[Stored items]
•••

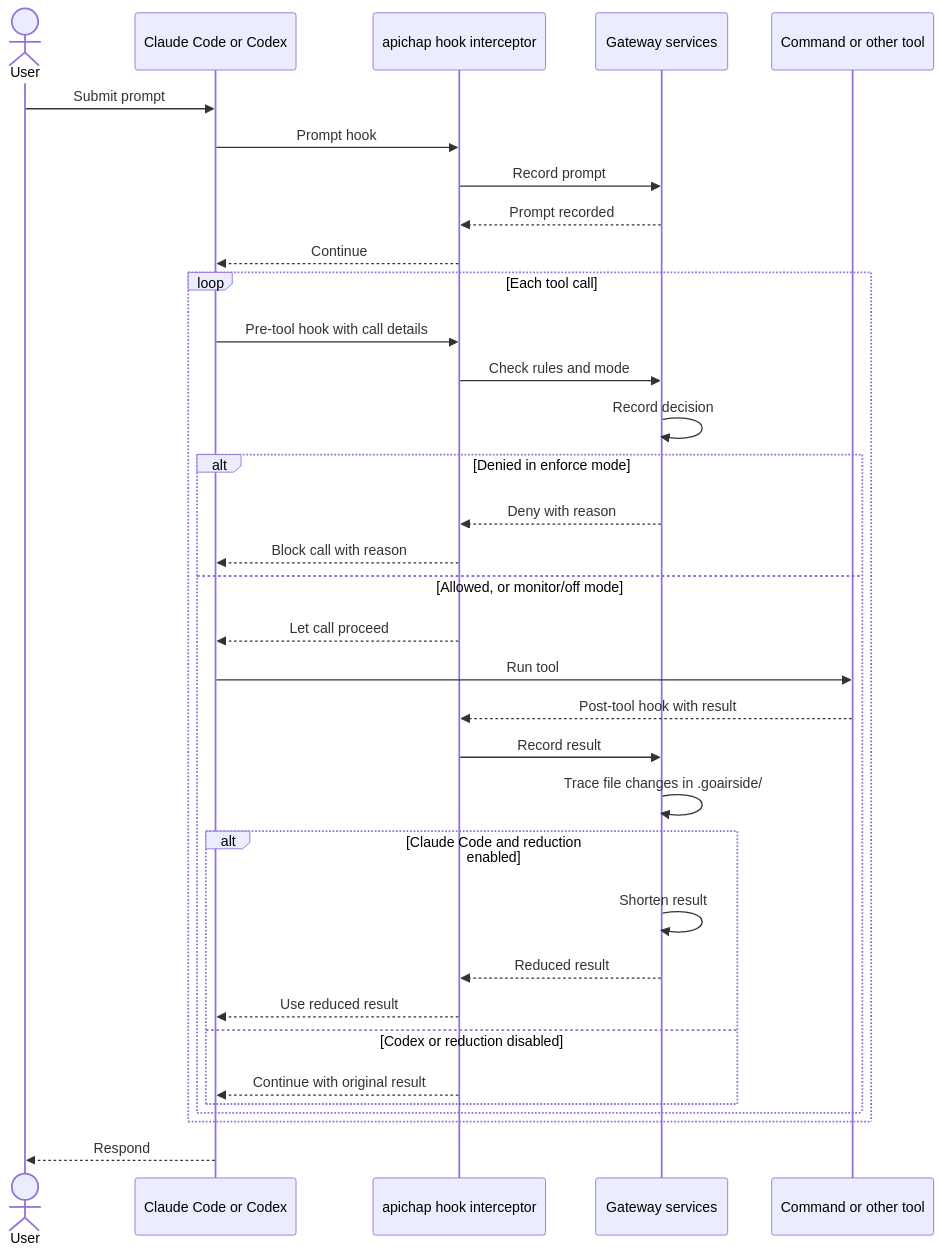
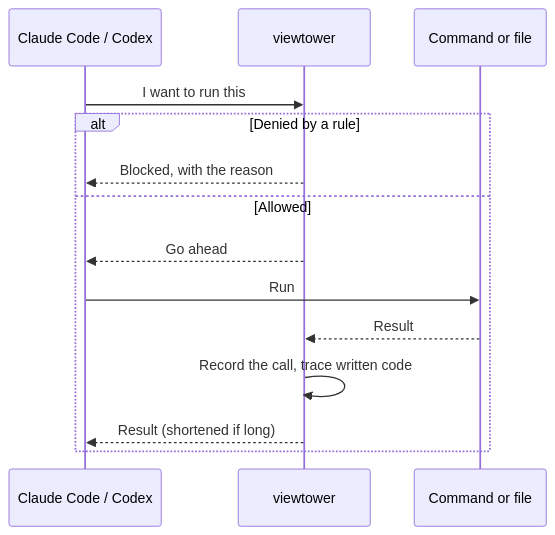
Before and after one commit to dommar04/ai-coding-gateway: the diagram in README.md, drawn with Mermaid. The commit also changed other lines of this file and 67 other files, not shown here.

````diff
--- a/README.md
+++ b/README.md
@@ -90,39 +115,17 @@
 ```mermaid
 sequenceDiagram
-    actor User
-    participant Agent as Claude Code or Codex
-    participant Hook as apichap hook interceptor
-    participant Gateway as Gateway services
-    participant Tool as Command or other tool
+    participant Agent as Claude Code / Codex
+    participant VT as viewtower
+    participant Tool as Command or file
 
-    User->>Agent: Submit prompt
-    Agent->>Hook: Prompt hook
-    Hook->>Gateway: Record prompt
-    Gateway-->>Hook: Prompt recorded
-    Hook-->>Agent: Continue
-
-    loop Each tool call
-        Agent->>Hook: Pre-tool hook with call details
-        Hook->>Gateway: Check rules and mode
-        Gateway->>Gateway: Record decision
-        alt Denied in enforce mode
-            Gateway-->>Hook: Deny with reason
-            Hook-->>Agent: Block call with reason
-        else Allowed, or monitor/off mode
-            Hook-->>Agent: Let call proceed
-            Agent->>Tool: Run tool
-            Tool-->>Hook: Post-tool hook with result
-            Hook->>Gateway: Record result
-            Gateway->>Gateway: Trace file changes in .goairside/
-            alt Claude Code and reduction enabled
-                Gateway->>Gateway: Shorten result
-                Gateway-->>Hook: Reduced result
-                Hook-->>Agent: Use reduced result
-            else Codex or reduction disabled
-                Hook-->>Agent: Continue with original result
-            end
-        end
+    Agent->>VT: I want to run this
+    alt Denied by a rule
+        VT-->>Agent: Blocked, with the reason
+    else Allowed
+        VT-->>Agent: Go ahead
+        Agent->>Tool: Run
+        Tool-->>VT: Result
+        VT->>VT: Record the call, trace written code
+        VT-->>Agent: Result (shortened if long)
     end
-
-    Agent-->>User: Respond
 ```
````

•••

ASSIGNMENT: Where a line of the data contains "file", copy that line.

ANSWER:
Before and after one commit to dommar04/ai-coding-gateway: the diagram in README.md, drawn with Mermaid. The commit also changed other lines of this file and 67 other files, not shown here.
+    participant Tool as Command or file
-            Gateway->>Gateway: Trace file changes in .goairside/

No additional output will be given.